The mixed-model design ANOVA gets its name because there are two types of variables involved, that is at least one between-subjects variable and at least one within-subjects variable.
The mixed-design ANOVA model (also known as Split-plot ANOVA (SPANOVA)) tests for mean differences between two or more independent groups whilst subjecting participants to repeated measures. Thus, there is at least one between-subjects variable and at least one within-subjects variable.
For example, are there differences amongst the heights of males and females at age 10 and age 20 years?
- Gender (male or female) is the between-subjects variable
- Age (10 or 20 years) is the within-subjects variable
- Of interest are the main effects for Gender and Age, and the Gender-Age interaction effect.
- This could be described as a 2 x (2) mixed-design ANOVA
- One or more within-subject variables e.g., time (pre-exercise and post-exercise pulse rates)
- One or more between-subject variables e.g., gender
- Sample size - ideally, at least 20 cases per cell
- Normality - Distribution of the DV (e.g., pulse rate) for each cell is normal
- Independence: Each participants' responses are sampled independently from each other participants' responses (e.g., this can be satisfied by random selection).
- Homogeneity of variance: Cells have similar variances.
- Sphericity: Population variances of the repeated measurements are equal and the population correlations among all pairs of measures are equal. Tested by Mauchly's. Violation increases Type I error rate. If violated, interpret adjusted results (e.g., Greenhouse-Geisser).
- Homogeneity of inter-correlations: Tested by Box's M: "The assumption ... is that the vector of the dependent variables follow a multivariate normal distribution, and the variance-covariance matrices are equal across the cells formed by the between-subjects effects." (SPSS 14 Help - Tutorial)

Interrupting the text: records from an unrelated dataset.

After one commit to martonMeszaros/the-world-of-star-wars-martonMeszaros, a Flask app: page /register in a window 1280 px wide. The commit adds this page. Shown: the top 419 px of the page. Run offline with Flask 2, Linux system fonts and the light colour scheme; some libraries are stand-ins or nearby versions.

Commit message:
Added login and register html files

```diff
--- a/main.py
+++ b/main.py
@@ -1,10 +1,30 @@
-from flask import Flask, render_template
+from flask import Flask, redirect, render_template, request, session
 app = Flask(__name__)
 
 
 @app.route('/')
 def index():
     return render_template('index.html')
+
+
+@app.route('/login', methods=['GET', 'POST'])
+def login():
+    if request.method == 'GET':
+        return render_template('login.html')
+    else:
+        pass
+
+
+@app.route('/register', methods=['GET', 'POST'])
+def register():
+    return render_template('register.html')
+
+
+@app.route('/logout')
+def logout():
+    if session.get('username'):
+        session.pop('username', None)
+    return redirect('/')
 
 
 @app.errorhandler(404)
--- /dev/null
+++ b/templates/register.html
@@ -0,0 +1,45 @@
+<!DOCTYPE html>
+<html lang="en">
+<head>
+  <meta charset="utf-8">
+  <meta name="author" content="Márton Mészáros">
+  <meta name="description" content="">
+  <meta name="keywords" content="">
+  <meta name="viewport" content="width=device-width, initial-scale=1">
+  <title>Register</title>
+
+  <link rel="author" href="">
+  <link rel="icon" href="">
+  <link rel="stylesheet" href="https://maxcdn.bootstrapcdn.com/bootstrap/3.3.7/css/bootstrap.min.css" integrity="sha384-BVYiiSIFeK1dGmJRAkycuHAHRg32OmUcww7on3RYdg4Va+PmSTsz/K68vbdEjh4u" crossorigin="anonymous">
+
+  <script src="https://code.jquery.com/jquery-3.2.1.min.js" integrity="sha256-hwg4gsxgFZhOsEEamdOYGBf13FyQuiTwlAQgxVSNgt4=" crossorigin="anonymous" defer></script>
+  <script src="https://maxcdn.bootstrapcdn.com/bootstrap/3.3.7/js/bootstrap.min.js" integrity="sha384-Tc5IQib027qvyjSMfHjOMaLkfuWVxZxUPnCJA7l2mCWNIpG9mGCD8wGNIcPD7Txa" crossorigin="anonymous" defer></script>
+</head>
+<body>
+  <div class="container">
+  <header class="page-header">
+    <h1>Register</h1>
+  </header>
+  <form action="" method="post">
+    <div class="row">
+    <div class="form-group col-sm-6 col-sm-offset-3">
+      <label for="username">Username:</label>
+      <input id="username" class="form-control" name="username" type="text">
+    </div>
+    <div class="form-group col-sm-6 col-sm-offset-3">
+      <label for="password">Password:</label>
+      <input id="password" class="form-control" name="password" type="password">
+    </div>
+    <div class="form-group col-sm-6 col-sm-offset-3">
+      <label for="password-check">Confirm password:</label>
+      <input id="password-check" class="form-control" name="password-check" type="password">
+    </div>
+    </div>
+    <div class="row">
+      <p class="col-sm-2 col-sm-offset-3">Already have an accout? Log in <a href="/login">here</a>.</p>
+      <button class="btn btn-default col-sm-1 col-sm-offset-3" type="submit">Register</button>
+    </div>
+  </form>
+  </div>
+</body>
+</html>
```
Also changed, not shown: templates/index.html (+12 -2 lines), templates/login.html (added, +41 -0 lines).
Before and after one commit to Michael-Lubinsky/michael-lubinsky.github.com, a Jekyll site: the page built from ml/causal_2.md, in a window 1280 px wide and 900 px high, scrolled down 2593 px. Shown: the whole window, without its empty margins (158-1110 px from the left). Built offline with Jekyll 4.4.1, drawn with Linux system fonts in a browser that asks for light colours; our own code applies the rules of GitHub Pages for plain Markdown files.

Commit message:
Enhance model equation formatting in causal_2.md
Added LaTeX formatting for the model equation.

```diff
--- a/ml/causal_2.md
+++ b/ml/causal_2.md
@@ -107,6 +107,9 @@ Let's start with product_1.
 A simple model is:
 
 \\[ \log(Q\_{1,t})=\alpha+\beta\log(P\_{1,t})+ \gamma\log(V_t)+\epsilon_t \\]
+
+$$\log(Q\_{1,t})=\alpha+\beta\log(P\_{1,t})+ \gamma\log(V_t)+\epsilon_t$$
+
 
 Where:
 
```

- See also these lecture slides
- Mixed between-within subjects ANOVA (allnurses.com)